American Constitutional System
Current American constitutional system is far from perfect. It is recognized as one of the best ones in the world, and is often referred to as the most democratic one, working for the sake of the American nation. The question is whether the idea is not outdated yet. The principles of the current legislative system were developed a few centuries ago, and a lot of changes took place since that time.
According to Orszag, current situation in the US Congress evolved a few decades ago, since back in the 1960-s the situation was quite different, and decision making process did not require so much efforts applied. Nowadays things changed dramatically, as we are facing the so-called polarization, which leads to the inconveniences of the regular citizens in the first place.

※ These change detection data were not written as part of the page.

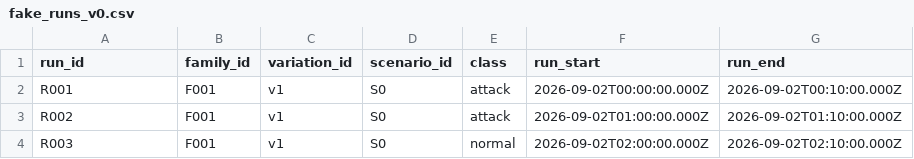
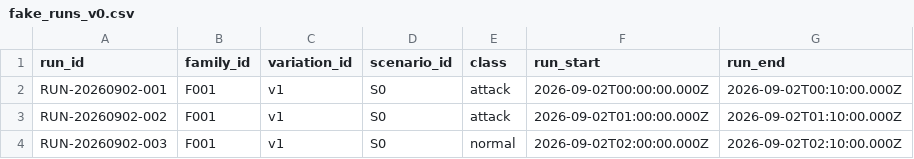
Before and after one commit to train3-test2/incident-awareness-engine, a CSV file: samples/fake_runs_v0.csv, drawn as a sheet; only a part is shown; the diff names each change by its address in the sheet, - before the commit and + after, or states it on an @@ line.

Commit message:
Apply suggestion from @HyeonNn5
Co-authored-by: Hyeonhui <khh0965@naver.com>

```diff
--- a/samples/fake_runs_v0.csv
+++ b/samples/fake_runs_v0.csv
-A2 (run_id): R001
+A2 (run_id): RUN-20260902-001
-A3 (run_id): R002
+A3 (run_id): RUN-20260902-002
-A4 (run_id): R003
+A4 (run_id): RUN-20260902-003
```
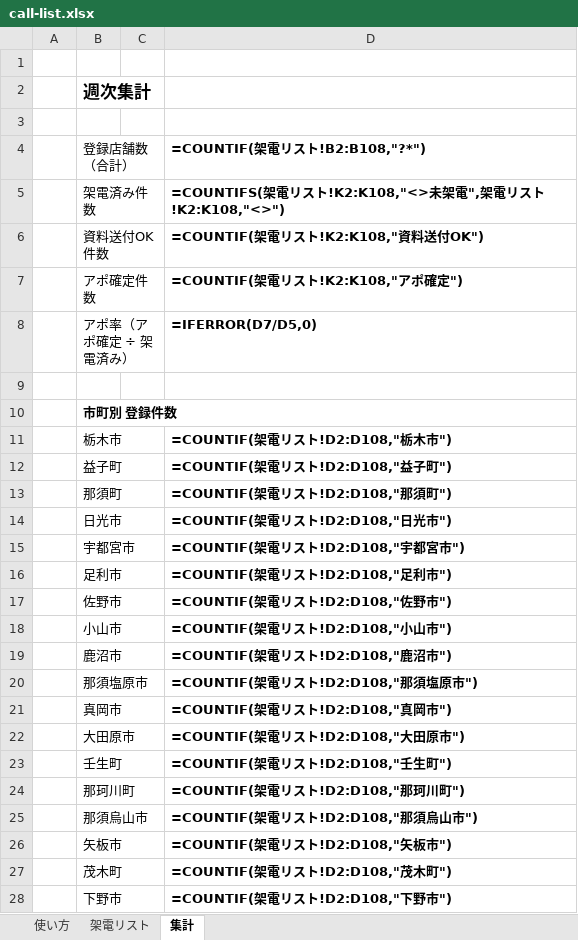
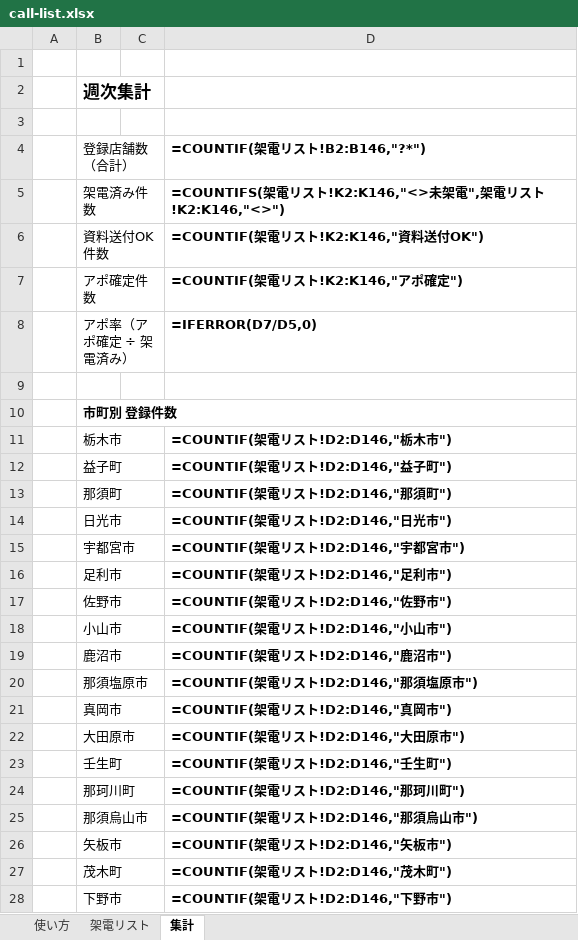
Before and after one commit to makrh11web-gif/-, an Excel workbook: projects/tel-appo/call-list.xlsx, sheet 集計, drawn as a sheet; only a part is shown; values as stored, in another font and other column widths than the file's, no borders; formulas without a stored value are shown as written; the diff covers the shown part only; the diff names each change by its address in the sheet, - before the commit and + after, or states it on an @@ line.

```diff
--- a/projects/tel-appo/call-list.xlsx (sheet 集計)
+++ b/projects/tel-appo/call-list.xlsx (sheet 集計)
-D4: =COUNTIF(架電リスト!B2:B108,"?*")
+D4: =COUNTIF(架電リスト!B2:B146,"?*")
-D5 (=COUNTIF(架電リスト!B2:B146,"?*")): …スト!K2:K108,"<>未架電",架電リスト!K2:K108,"<>")
+D5 (=COUNTIF(架電リスト!B2:B146,"?*")): …スト!K2:K146,"<>未架電",架電リスト!K2:K146,"<>")
-D6 (=COUNTIF(架電リスト!B2:B146,"?*")): =COUNTIF(架電リスト!K2:K108,"資料送付OK")
+D6 (=COUNTIF(架電リスト!B2:B146,"?*")): =COUNTIF(架電リスト!K2:K146,"資料送付OK")
-D7 (=COUNTIF(架電リスト!B2:B146,"?*")): =COUNTIF(架電リスト!K2:K108,"アポ確定")
+D7 (=COUNTIF(架電リスト!B2:B146,"?*")): =COUNTIF(架電リスト!K2:K146,"アポ確定")
-D11 (=COUNTIF(架電リスト!B2:B146,"?*")): =COUNTIF(架電リスト!D2:D108,"栃木市")
+D11 (=COUNTIF(架電リスト!B2:B146,"?*")): =COUNTIF(架電リスト!D2:D146,"栃木市")
-D12 (=COUNTIF(架電リスト!B2:B146,"?*")): =COUNTIF(架電リスト!D2:D108,"益子町")
+D12 (=COUNTIF(架電リスト!B2:B146,"?*")): =COUNTIF(架電リスト!D2:D146,"益子町")
-D13 (=COUNTIF(架電リスト!B2:B146,"?*")): =COUNTIF(架電リスト!D2:D108,"那須町")
+D13 (=COUNTIF(架電リスト!B2:B146,"?*")): =COUNTIF(架電リスト!D2:D146,"那須町")
-D14 (=COUNTIF(架電リスト!B2:B146,"?*")): =COUNTIF(架電リスト!D2:D108,"日光市")
+D14 (=COUNTIF(架電リスト!B2:B146,"?*")): =COUNTIF(架電リスト!D2:D146,"日光市")
-D15 (=COUNTIF(架電リスト!B2:B146,"?*")): =COUNTIF(架電リスト!D2:D108,"宇都宮市")
+D15 (=COUNTIF(架電リスト!B2:B146,"?*")): =COUNTIF(架電リスト!D2:D146,"宇都宮市")
-D16 (=COUNTIF(架電リスト!B2:B146,"?*")): =COUNTIF(架電リスト!D2:D108,"足利市")
+D16 (=COUNTIF(架電リスト!B2:B146,"?*")): =COUNTIF(架電リスト!D2:D146,"足利市")
-D17 (=COUNTIF(架電リスト!B2:B146,"?*")): =COUNTIF(架電リスト!D2:D108,"佐野市")
+D17 (=COUNTIF(架電リスト!B2:B146,"?*")): =COUNTIF(架電リスト!D2:D146,"佐野市")
-D18 (=COUNTIF(架電リスト!B2:B146,"?*")): =COUNTIF(架電リスト!D2:D108,"小山市")
+D18 (=COUNTIF(架電リスト!B2:B146,"?*")): =COUNTIF(架電リスト!D2:D146,"小山市")
-D19 (=COUNTIF(架電リスト!B2:B146,"?*")): =COUNTIF(架電リスト!D2:D108,"鹿沼市")
+D19 (=COUNTIF(架電リスト!B2:B146,"?*")): =COUNTIF(架電リスト!D2:D146,"鹿沼市")
-D20 (=COUNTIF(架電リスト!B2:B146,"?*")): =COUNTIF(架電リスト!D2:D108,"那須塩原市")
+D20 (=COUNTIF(架電リスト!B2:B146,"?*")): =COUNTIF(架電リスト!D2:D146,"那須塩原市")
-D21 (=COUNTIF(架電リスト!B2:B146,"?*")): =COUNTIF(架電リスト!D2:D108,"真岡市")
+D21 (=COUNTIF(架電リスト!B2:B146,"?*")): =COUNTIF(架電リスト!D2:D146,"真岡市")
-D22 (=COUNTIF(架電リスト!B2:B146,"?*")): =COUNTIF(架電リスト!D2:D108,"大田原市")
+D22 (=COUNTIF(架電リスト!B2:B146,"?*")): =COUNTIF(架電リスト!D2:D146,"大田原市")
-D23 (=COUNTIF(架電リスト!B2:B146,"?*")): =COUNTIF(架電リスト!D2:D108,"壬生町")
+D23 (=COUNTIF(架電リスト!B2:B146,"?*")): =COUNTIF(架電リスト!D2:D146,"壬生町")
-D24 (=COUNTIF(架電リスト!B2:B146,"?*")): =COUNTIF(架電リスト!D2:D108,"那珂川町")
+D24 (=COUNTIF(架電リスト!B2:B146,"?*")): =COUNTIF(架電リスト!D2:D146,"那珂川町")
-D25 (=COUNTIF(架電リスト!B2:B146,"?*")): =COUNTIF(架電リスト!D2:D108,"那須烏山市")
+D25 (=COUNTIF(架電リスト!B2:B146,"?*")): =COUNTIF(架電リスト!D2:D146,"那須烏山市")
-D26 (=COUNTIF(架電リスト!B2:B146,"?*")): =COUNTIF(架電リスト!D2:D108,"矢板市")
+D26 (=COUNTIF(架電リスト!B2:B146,"?*")): =COUNTIF(架電リスト!D2:D146,"矢板市")
-D27 (=COUNTIF(架電リスト!B2:B146,"?*")): =COUNTIF(架電リスト!D2:D108,"茂木町")
+D27 (=COUNTIF(架電リスト!B2:B146,"?*")): =COUNTIF(架電リスト!D2:D146,"茂木町")
-D28 (=COUNTIF(架電リスト!B2:B146,"?*")): =COUNTIF(架電リスト!D2:D108,"下野市")
+D28 (=COUNTIF(架電リスト!B2:B146,"?*")): =COUNTIF(架電リスト!D2:D146,"下野市")
```
Also changed, not shown: 2 added rows and 4 edited cells elsewhere in this sheet, sheet 架電リスト, 1 other file.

Current issues, e.g. dealing with the recovery from the financial crisis, solving the issue of the global warming or the legislative gaps of the current constitution, cannot be efficiently resolved, as there is no unanimity within the congressmen. We choose them on the democratic basis, but later on, they might simply ignore or find the way around the democracy people are looking up to. There is no responsibility for the actions made by the congressmen, bills signed and passed on, as well as there is absolutely no punishment for the inactivity, filibustering, withholding from taking active part in the constitutional process of the USA. Democracy is thus entering a stage of idleness, as the lack of agreement in the higher echelons of US legislative officials actually puts the entire legislature on hold, by the time consensus can be reached.
We may spread the idea and find the supporters of the "shortage of the democracy". However, there is one issue that cannot be ignored: congressmen are the ones in charge of any changes in the country's legislative system. Since they cannot come to agreement on some simpler issues, it is hardly plausible they will easily apply changes to the current legislation, cutting their own rights or changing the basic principles of how the legislature works. On the other hands, nationwide people's dissatisfaction with the way current Congress works may force the congressmen to make necessary amendments and bring certain changes to the election system in the US. This will lead to the following; enforcing the majoritarian system for the elections will open the new horizons for the same politicians. They will keep their current authority, they will have the same kind of benefits and perks, but they will be restricted by one factor. The fact they were chosen by certain people, majority of whom supported the candidate in his electoral district, makes the congressman think twice before skipping the Congress sessions, failing to find consensus with others etc.
I believe Orszag's point regarding finding the way around the politicians is not properly grounded and cannot be implemented in the current state of economy, greatly depending on the government and recovering from the recession. Playing with fiscal policy will not do any good unless supported by the elite. Comparing The US and the EU, one common factor shows up - all the important decisions are made in the top echelons of elite, and they hardly find it necessary to be discussed with anybody else. Once again it proves we should not be worried about the democracy and decreasing of it, but the issue to be concentrated on is implying the accountability of the politicians. The ones who chose to see the politicians in Congress should be dictating what is right and what is wrong. Congressmen should think of what can be done to improve the lives of the people by simply finding a consensus during the voting for an important bill. Although majoritarian system will not allow direct responsibility to be applied for the congressmen, it will make them aware that there are people around the country who gave their votes for them and thus wish to be rewarded with improvements of life standards and responsible approach to their duties on behalf of the congressmen.